The plan to revise building codes has also raised concerns regarding Seattle’s older high-rises, many of which were constructed between the 1960s and 1990s, prior to when the dangers of earthquakes were fully understood. Older high-rises have a greater risk of major damage and collapse due to their fracture-prone welded joints, which are supposed to secure the steel frame, as well as their poorly-reinforced concrete supports. Seattle’s renowned Rainer Tower, for example, with its golf-tee-shaped base, was built in the 1970s and undoubtedly has fracture-prone welds. According to the study, buildings like that are up to five times more likely to collapse during an intense earthquake than a modern building.In Seattle, where the seismic threat to skyscrapers is higher than in California because of the city's sedimentary basin, there have still been no attempts to research and pinpoint dangerous high-rises. While the city is taking steps forward by enhancing construction standards, retrofitting old concrete and steel high-rises may be the next necessary step. This may prove costly, but taking time to fix the underlying structure of older buildings could prevent serious levels of damage that can be catastrophic to the community.
NBBJ designed a trio of connected glass orbs with living walls at the new Seattle headquarters for online retail giant Amazon. According to an announcement on Amazon’s blog, the spherical design—a project seven years in the making—was “chosen due to its natural occurrence in nature and as a nod to historic conservatories, like Kew Gardens.” This atypical meeting place away from the typical office towers provides a treehouse-like environment for employees, complete with terraces, water features, soaring staircases, and wooden decking.
The construction required more than 620 tons of steel supported by a burly concrete base to buttress the triangular insulated glass units fashioned from modularized Vitro glass. The open floor plan comprised three spherical units enveloped in Ultra-clear Vitro Starphire low-iron glass, which allows for higher visible light transmission, heightening views from multiple angles. “Iron is what makes glass appear green," said Andre Kenstowicz, Vitro Glass manager on the project. "Low iron Starphire glass eliminates the 'green' hue of traditional clear glass so the only green that you see is from the 300 species of tropical plants inside of the Amazon Spheres.” There are around 40,000 plants in the project.

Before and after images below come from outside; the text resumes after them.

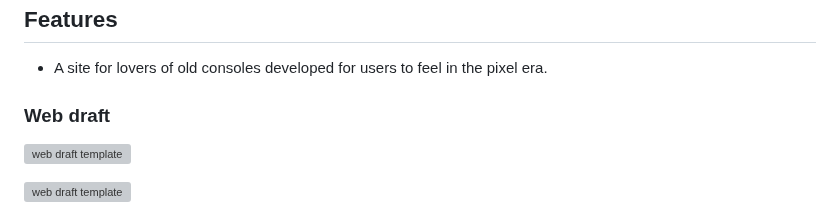
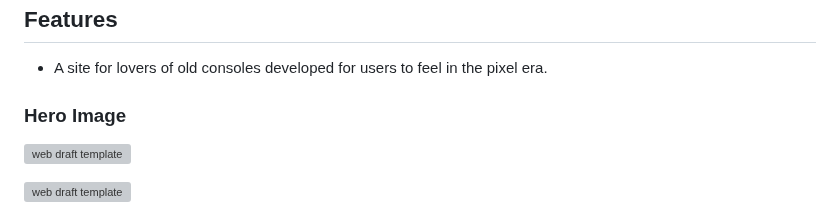
Before and after one commit to Code-Institute-Submissions/ocimar84-retrogames_JanResub, a Markdown page: README.md, the part around the change. GitHub-like rendering; grey boxes are pictures that could not be loaded.

Commit message:
Update README.md
add hero image

```diff
--- a/README.md
+++ b/README.md
@@ -21,7 +21,7 @@ Ocimar Felipe Costa
 
 - A site for lovers of old consoles developed for users to feel in the pixel era.
 
-### Web draft
+### Hero Image
 
 ![web draft template](https://user-images.githubusercontent.com/79640465/215209953-bb1613e7-aa34-4a88-8f90-58a3c27eedc6.png)
 
```
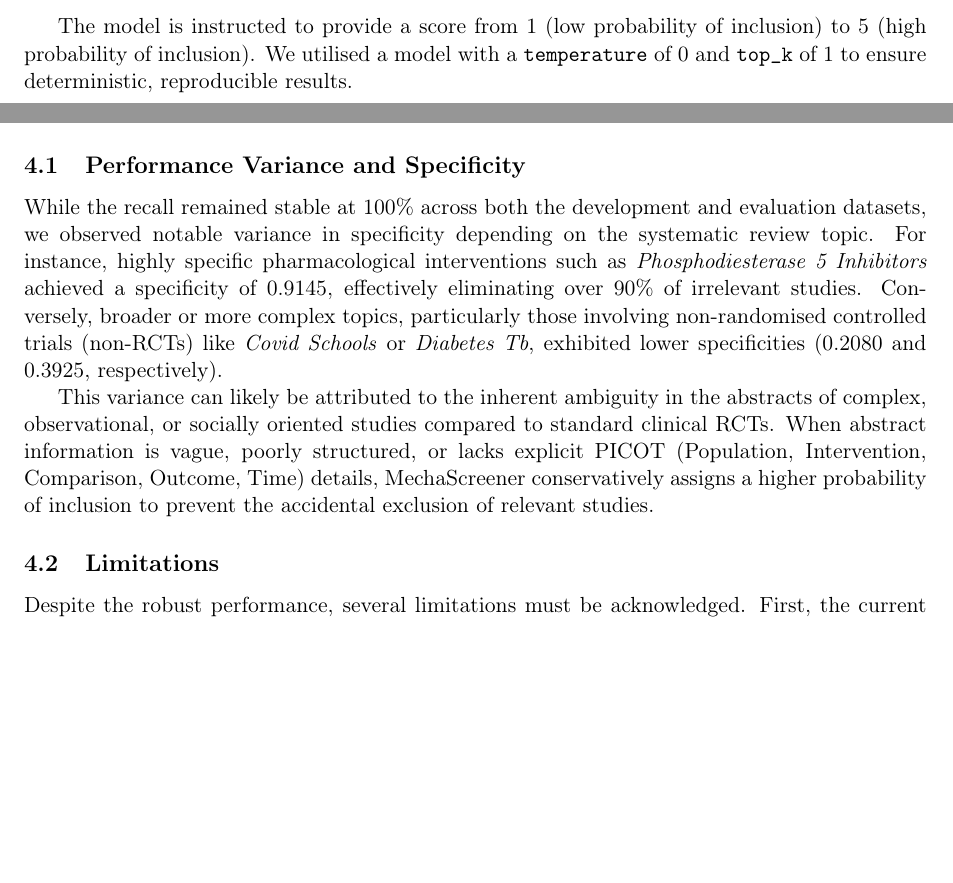
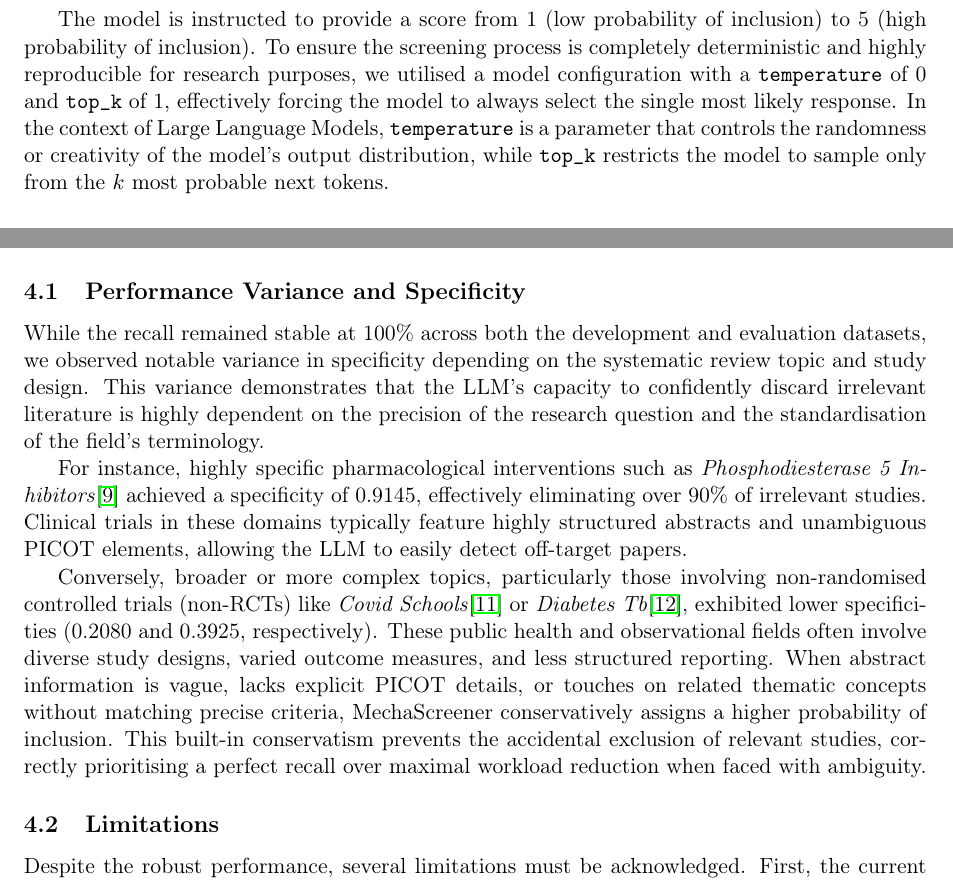
Before and after one commit to IEBH/mechascreener-paper, a LaTeX paper (paper/main.tex): two parts of pages 1 and 5 of 7 before the commit and two parts of pages 2 and 5 of 7 after it, joined at a grey line, cut so that both start at the same text, the shorter picture padded with empty space. Compiled offline with pdfLaTeX.

Commit message:
Complete some TODOs, add some more TODOs

```diff
--- a/paper/main.tex
+++ b/paper/main.tex
@@ -52,8 +54,7 @@ The MechaScreener system utilises a structured prompt consisting of:
     \item \textbf{Criteria:} The eligibility criteria for the specific review.
 \end{enumerate}
 
-% TODO: Definitions of temperature and top_k
-The model is instructed to provide a score from 1 (low probability of inclusion) to 5 (high probability of inclusion). We utilised a model with a \texttt{temperature} of 0 and \texttt{top\_k} of 1 to ensure deterministic, reproducible results.
+The model is instructed to provide a score from 1 (low probability of inclusion) to 5 (high probability of inclusion). To ensure the screening process is completely deterministic and highly reproducible for research purposes, we utilised a model configuration with a \texttt{temperature} of 0 and \texttt{top\_k} of 1, effectively forcing the model to always select the single most likely response. In the context of Large Language Models, \texttt{temperature} is a parameter that controls the randomness or creativity of the model's output distribution, while \texttt{top\_k} restricts the model to sample only from the $k$ most probable next tokens.
 
 \subsection{Experimental Design}
 The evaluation of MechaScreener was conducted in two phases:
@@ -135,10 +136,11 @@ In the context of systematic reviews (SRs), recall is universally recognised as
 The primary value of MechaScreener lies in its ability to consistently maintain a perfect mean recall ($1.0000$) across all evaluated libraries while safely removing an average of approximately 61\% of the irrelevant literature (mean specificity of $0.6095$). This translates to a substantial reduction in the manual screening workload for researchers, reallocating valuable time and human resources towards downstream tasks such as full-text review, data extraction, and risk of bias assessment.
 
 \subsection{Performance Variance and Specificity}
-% TODO: Elaborate on this
-While the recall remained stable at 100\% across both the development and evaluation datasets, we observed notable variance in specificity depending on the systematic review topic. For instance, highly specific pharmacological interventions such as \textit{Phosphodiesterase 5 Inhibitors} achieved a specificity of 0.9145, effectively eliminating over 90\% of irrelevant studies. Conversely, broader or more complex topics, particularly those involving non-randomised controlled trials (non-RCTs) like \textit{Covid Schools} or \textit{Diabetes Tb}, exhibited lower specificities (0.2080 and 0.3925, respectively).
+While the recall remained stable at 100\% across both the development and evaluation datasets, we observed notable variance in specificity depending on the systematic review topic and study design. This variance demonstrates that the LLM's capacity to confidently discard irrelevant literature is highly dependent on the precision of the research question and the standardisation of the field's terminology.
 
-This variance can likely be attributed to the inherent ambiguity in the abstracts of complex, observational, or socially oriented studies compared to standard clinical RCTs. When abstract information is vague, poorly structured, or lacks explicit PICOT (Population, Intervention, Comparison, Outcome, Time) details, MechaScreener conservatively assigns a higher probability of inclusion to prevent the accidental exclusion of relevant studies.
+For instance, highly specific pharmacological interventions such as \textit{Phosphodiesterase 5 Inhibitors}\cite{phosphodiestrase_5_inhibitors} achieved a specificity of 0.9145, effectively eliminating over 90\% of irrelevant studies. Clinical trials in these domains typically feature highly structured abstracts and unambiguous PICOT elements, allowing the LLM to easily detect off-target papers.
+
+Conversely, broader or more complex topics, particularly those involving non-randomised controlled trials (non-RCTs) like \textit{Covid Schools}\cite{non_rct_covid_schools} or \textit{Diabetes Tb}\cite{non_rct_diabetes_tb}, exhibited lower specificities (0.2080 and 0.3925, respectively). These public health and observational fields often involve diverse study designs, varied outcome measures, and less structured reporting. When abstract information is vague, lacks explicit PICOT details, or touches on related thematic concepts without matching precise criteria, MechaScreener conservatively assigns a higher probability of inclusion. This built-in conservatism prevents the accidental exclusion of relevant studies, correctly prioritising a perfect recall over maximal workload reduction when faced with ambiguity.
 
 \subsection{Limitations}
 Despite the robust performance, several limitations must be acknowledged. First, the current methodology relies heavily on the availability of study abstracts. As highlighted in Table \ref{tab:missing-abstracts}, thousands of references across the tested libraries (e.g., over 2,500 in the \textit{Fluoride Fluorosis} library) lacked abstract data. Studies without abstracts are inherently difficult to screen automatically and often default to human review, reducing the overall workload savings.
```
Also changed, not shown: paper/main.pdf, paper/main.tex (4 more changed lines).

Like all three domes, the largest is glazed by the contractor Enclos with Vitro’s Solarban Solar Control 60 Low-E coating in double laminate, measuring approximately 90 feet tall and 130 feet wide. All 2,643 panels of glass achieve 73 percent visible light transmittance and a solar heat gain coefficient of 0.40 across the visibly sinuous surface. This film beneath the surface limits the amount of radiation entering and consequently helps the interior to remain a stable, cool temperature.
NBBJ designed this biophilic environment to “inspire creativity and even improve brain function," according to the company’s blog. Luckily the public also has year-round access to the stimulating habitat at the base of the garden in the visitor center. There, in the thick of it, Seattleites can experience biodiversity in the heart of the city.
Structural Engineer: Magnusson Klemencic Associates
Glass Manufacturer: Vitro Architectural Glass, Northwestern Industries, Kuraray
Glass Fabricator: Northwestern Industries, Inc.
Glazing Contractor: Enclos